[SPOILERS BELOW.] There’s been a lot of discussion about the Netflix release of the TV adaptation of Jay Asher’s book “Thirteen Reasons Why,” particularly backlash about teens emulating what they see on the show, that the show promotes suicidal ideation and suicide itself, that it’s sensational and graphic.
Well, yeah. It’s the story of 17-year old Hannah Baker, who kills herself and leaves behind cassette tapes for 13 people to listen to after she’s gone, so they understand how they are complicit in her death. No one said Jay Asher doesn’t know a good dramatic concept for a novel.
But should it have become a TV Show? There are problems. The primary problem is that it sensationalizes depression, partly with the medium. Clay the narrator is listening to Hannah talk about what led to her death. As a viewer, we become like Clay, interested and compelled to finish to “find out what happens.” But we know what happens–she dies by suicide. People want to know why, and the show gives us many reasons. But the way in which they’re displayed is for entertainment. It glamorizes suicide as a revenge story to be told, a way to “live on” despite creating a very finite end for yourself.
Also, there is a graphic scene at the end depicting Hannah’s suicide that is unnecessary and potentially harmful to people with suicidal ideation.
And yet, I watched the entire thing. Call me curious. Call me older and wiser and not currently at risk. Call me someone on antidepressants. I don’t know what would have happened if I had seen this when I was younger.
People have a right to their opinions about the show. Depression and mental illness (and someday, we will come up with a better term than “mental illness”) are personal, touch people differently, touch their families and friends differently. From my perspective, as someone who battles depression and has been suicidal, I found the show to be truthful in many ways. The extreme embarrassment of teen years, high school, trying to fit in, betrayal…I don’t know what I would have done without my best friend, and a slew of other good friends. I had stability in my family, even if they didn’t understand what was happening with me. I can imagine the horror that social media has inflicted on teens–at least I could go home and escape for a while, even if I couldn’t escape my own thoughts. It was a release. In the show, there is no release for Hannah.
I’ve also worked with teens who have faced similar situations. Not always at the same time, but they are certainly battling the same concerns as adults (fitting in, money, family trouble, rape/consent), just at a younger age and often with fewer choices, power, and resources. And more hormones.
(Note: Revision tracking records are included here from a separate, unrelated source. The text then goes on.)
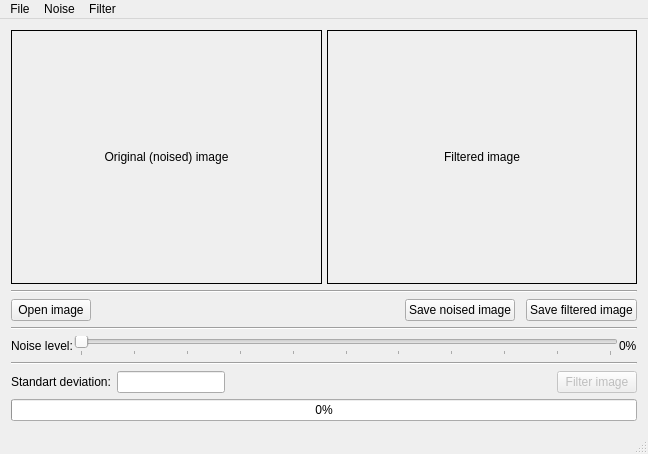
This is gui/mainwindow.ui in iamantony/FFilter as Qt 5 draws it before an edit. The edited form follows.
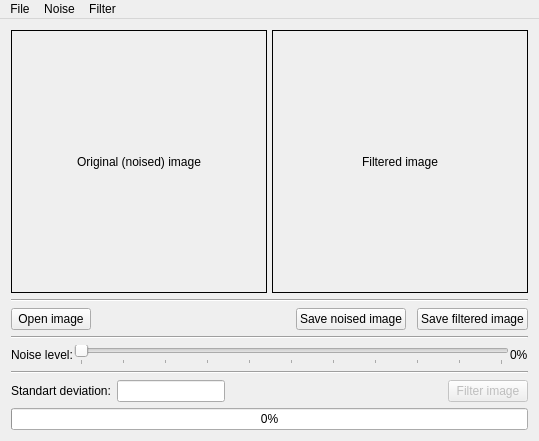
This is the edited form.

Commit message: Activate and update code that execute AggregFilterSettingsDialog

The edit to the form file:
```diff
--- a/gui/mainwindow.ui
+++ b/gui/mainwindow.ui
@@ -6,8 +6,8 @@
    <rect>
     <x>0</x>
     <y>0</y>
-    <width>648</width>
-    <height>454</height>
+    <width>537</width>
+    <height>441</height>
    </rect>
   </property>
   <property name="sizePolicy">
@@ -40,6 +40,18 @@
           <verstretch>0</verstretch>
          </sizepolicy>
         </property>
+        <property name="minimumSize">
+         <size>
+          <width>256</width>
+          <height>256</height>
+         </size>
+        </property>
+        <property name="maximumSize">
+         <size>
+          <width>1024</width>
+          <height>1024</height>
+         </size>
+        </property>
         <property name="frameShape">
          <enum>QFrame::Box</enum>
         </property>
@@ -78,6 +90,18 @@
           <verstretch>0</verstretch>
          </sizepolicy>
         </property>
+        <property name="minimumSize">
+         <size>
+          <width>256</width>
+          <height>256</height>
+         </size>
+        </property>
+        <property name="maximumSize">
+         <size>
+          <width>1024</width>
+          <height>1024</height>
+         </size>
+        </property>
         <property name="frameShape">
          <enum>QFrame::Box</enum>
         </property>
@@ -384,7 +408,7 @@
     <rect>
      <x>0</x>
      <y>0</y>
-     <width>648</width>
+     <width>537</width>
      <height>20</height>
     </rect>
    </property>
@@ -411,7 +435,6 @@
    <addaction name="menuNoise"/>
    <addaction name="menuFilter"/>
   </widget>
-  <widget class="QStatusBar" name="statusBar"/>
   <action name="actionOpen">
    <property name="text">
     <string>Open image</string>
```
Left out of the diff: 6 changed lines with no effect on the pictures. The commit also changes 2 other files.
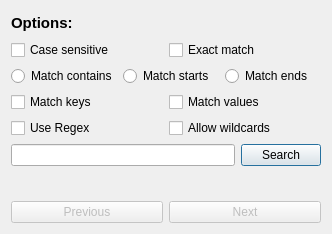
The window that searchresultwindow.ui (MisterrOrange/Jser) describes before a commit, drawn with Qt 5.
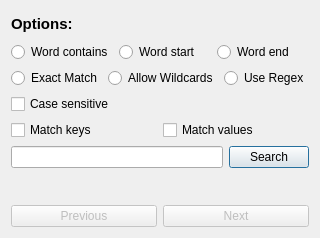
The same window after the commit.

Commit message: Improved search options

```diff
--- a/searchresultwindow.ui
+++ b/searchresultwindow.ui
@@ -6,73 +6,14 @@
    <rect>
     <x>0</x>
     <y>0</y>
-    <width>332</width>
-    <height>234</height>
+    <width>311</width>
+    <height>238</height>
    </rect>
   </property>
   <property name="windowTitle">
    <string>Dialog</string>
   </property>
   <layout class="QGridLayout" name="gridLayout">
-   <item row="3" column="1">
-    <widget class="QCheckBox" name="matchValuesBox">
-     <property name="text">
-      <string>Match values</string>
-     </property>
-    </widget>
-   </item>
-   <item row="4" column="1">
-    <widget class="QCheckBox" name="wildcardsBox">
-     <property name="text">
-      <string>Allow wildcards</string>
-     </property>
-    </widget>
-   </item>
-   <item row="1" column="0">
-    <widget class="QCheckBox" name="caseSensitiveBox">
-     <property name="text">
-      <string>Case sensitive</string>
-     </property>
-    </widget>
-   </item>
-   <item row="5" column="0" colspan="2">
-    <layout class="QHBoxLayout" name="horizontalLayout">
-     <item>
-      <widget class="QLineEdit" name="searchLineEdit"/>
-     </item>
-     <item>
-      <widget class="QPushButton" name="searchButton">
-       <property name="text">
-        <string>Search</string>
-       </property>
-      </widget>
-     </item>
-    </layout>
-   </item>
-   <item row="1" column="1">
-    <widget class="QCheckBox" name="exactMatchBox">
-     <property name="text">
-      <string>Exact match</string>
-     </property>
-    </widget>
-   </item>
-   <item row="3" column="0">
-    <widget class="QCheckBox" name="matchKeysBox">
-     <property name="text">
-      <string>Match keys</string>
-     </property>
-    </widget>
-   </item>
-   <item row="6" column="0" colspan="2">
-    <widget class="QLabel" name="resultLabel">
-     <property name="text">
-      <string/>
-     </property>
-     <property name="alignment">
-      <set>Qt::AlignmentFlag::AlignCenter</set>
-     </property>
-    </widget>
-   </item>
    <item row="0" column="0">
     <widget class="QLabel" name="label">
      <property name="font">
@@ -86,13 +27,91 @@
      </property>
     </widget>
    </item>
+   <item row="1" column="0" colspan="2">
+    <layout class="QHBoxLayout" name="horizontalLayout_2">
+     <item>
+      <widget class="QRadioButton" name="matchContainsRadio">
+       <property name="text">
+        <string>Word contains</string>
+       </property>
+      </widget>
+     </item>
+     <item>
+      <widget class="QRadioButton" name="matchStartsRadio">
+       <property name="text">
+        <string>Word start</string>
+       </property>
+      </widget>
+     </item>
+     <item>
+      <widget class="QRadioButton" name="matchEndsRadio">
+       <property name="text">
+        <string>Word end</string>
+       </property>
+      </widget>
+     </item>
+    </layout>
+   </item>
+   <item row="2" column="0" colspan="2">
+    <layout class="QHBoxLayout" name="horizontalLayout_3">
+     <item>
+      <widget class="QRadioButton" name="exactMatchRadio">
+       <property name="text">
+        <string>Exact Match</string>
+       </property>
+      </widget>
+     </item>
+     <item>
+      <widget class="QRadioButton" name="wildcardRadio">
+       <property name="text">
+        <string>Allow Wildcards</string>
+       </property>
+      </widget>
+     </item>
+     <item>
+      <widget class="QRadioButton" name="regexRadio">
+       <property name="text">
+        <string>Use Regex</string>
+       </property>
+      </widget>
+     </item>
+    </layout>
+   </item>
+   <item row="3" column="0">
+    <widget class="QCheckBox" name="caseSensitiveBox">
+     <property name="text">
+      <string>Case sensitive</string>
+     </property>
+    </widget>
+   </item>
    <item row="4" column="0">
-    <widget class="QCheckBox" name="regexBox">
+    <widget class="QCheckBox" name="matchKeysBox">
      <property name="text">
-      <string>Use Regex</string>
+      <string>Match keys</string>
      </property>
     </widget>
    </item>
+   <item row="4" column="1">
+    <widget class="QCheckBox" name="matchValuesBox">
+     <property name="text">
+      <string>Match values</string>
+     </property>
+    </widget>
+   </item>
+   <item row="5" column="0" colspan="2">
+    <layout class="QHBoxLayout" name="horizontalLayout">
+     <item>
+      <widget class="QLineEdit" name="searchLineEdit"/>
+     </item>
+     <item>
+      <widget class="QPushButton" name="searchButton">
+       <property name="text">
+        <string>Search</string>
+       </property>
+      </widget>
+     </item>
+    </layout>
+   </item>
    <item row="7" column="0">
     <widget class="QPushButton" name="previousButton">
      <property name="enabled">
@@ -113,30 +132,15 @@
      </property>
     </widget>
    </item>
-   <item row="2" column="0" colspan="2">
-    <layout class="QHBoxLayout" name="horizontalLayout_2">
-     <item>
-      <widget class="QRadioButton" name="matchContainsRadio">
-       <property name="text">
-        <string>Match contains</string>
-       </property>
-      </widget>
-     </item>
-     <item>
-      <widget class="QRadioButton" name="matchStartsRadio">
-       <property name="text">
-        <string>Match starts</string>
-       </property>
-      </widget>
-     </item>
-     <item>
-      <widget class="QRadioButton" name="matchEndsRadio">
-       <property name="text">
-        <string>Match ends</string>
-       </property>
-      </widget>
-     </item>
-    </layout>
+   <item row="6" column="0" colspan="2">
+    <widget class="QLabel" name="resultLabel">
+     <property name="text">
+      <string/>
+     </property>
+     <property name="alignment">
+      <set>Qt::AlignmentFlag::AlignCenter</set>
+     </property>
+    </widget>
    </item>
   </layout>
  </widget>
```
The commit also changes 2 other files.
One reappearing argument against the show is that the words “depression” and “mental illness” are never used. That could make it seem as if Hannah had to kill herself because bad things kept happening to her, and yeah, that’s not a great message. Everyone involved with the show (including producer Selena Gomez and writer Jay Asher) “want to have a discussion” about suicide, but they never make it clear if Hannah is depressed, if it’s bullying that does it, if it’s her rape, etc (the girl goes through a lot). Maybe that’s intentional, to be more broadly understood by a variety of viewers.
But suicide is motivated not only by depression. Depression is listed as the reason 90% of people kill themselves, but traumatic events can also trigger the desire to die (PTSD, war, sexual assault), as can eating disorders/malnutrition, terminal illness, chronic pain, etc. They can also trigger depression, but we can’t say depression is the only reason people become suicidal.
So even now, I’m thinking about this topic and how we talk about it, how depression and mental illness affect suicide, what my teen friends think of it. I would like to hear other perspectives on this, if you have them. But I believe talking openly about suicide is the most important change we could be making right now. We can’t make things better if we don’t talk, and that show has everyone talking, whether or not TV is the appropriate medium. And if this isn’t the way to discuss, what are better ways to get everyone thinking about this? I’m curious who advised the show before they called it a wrap…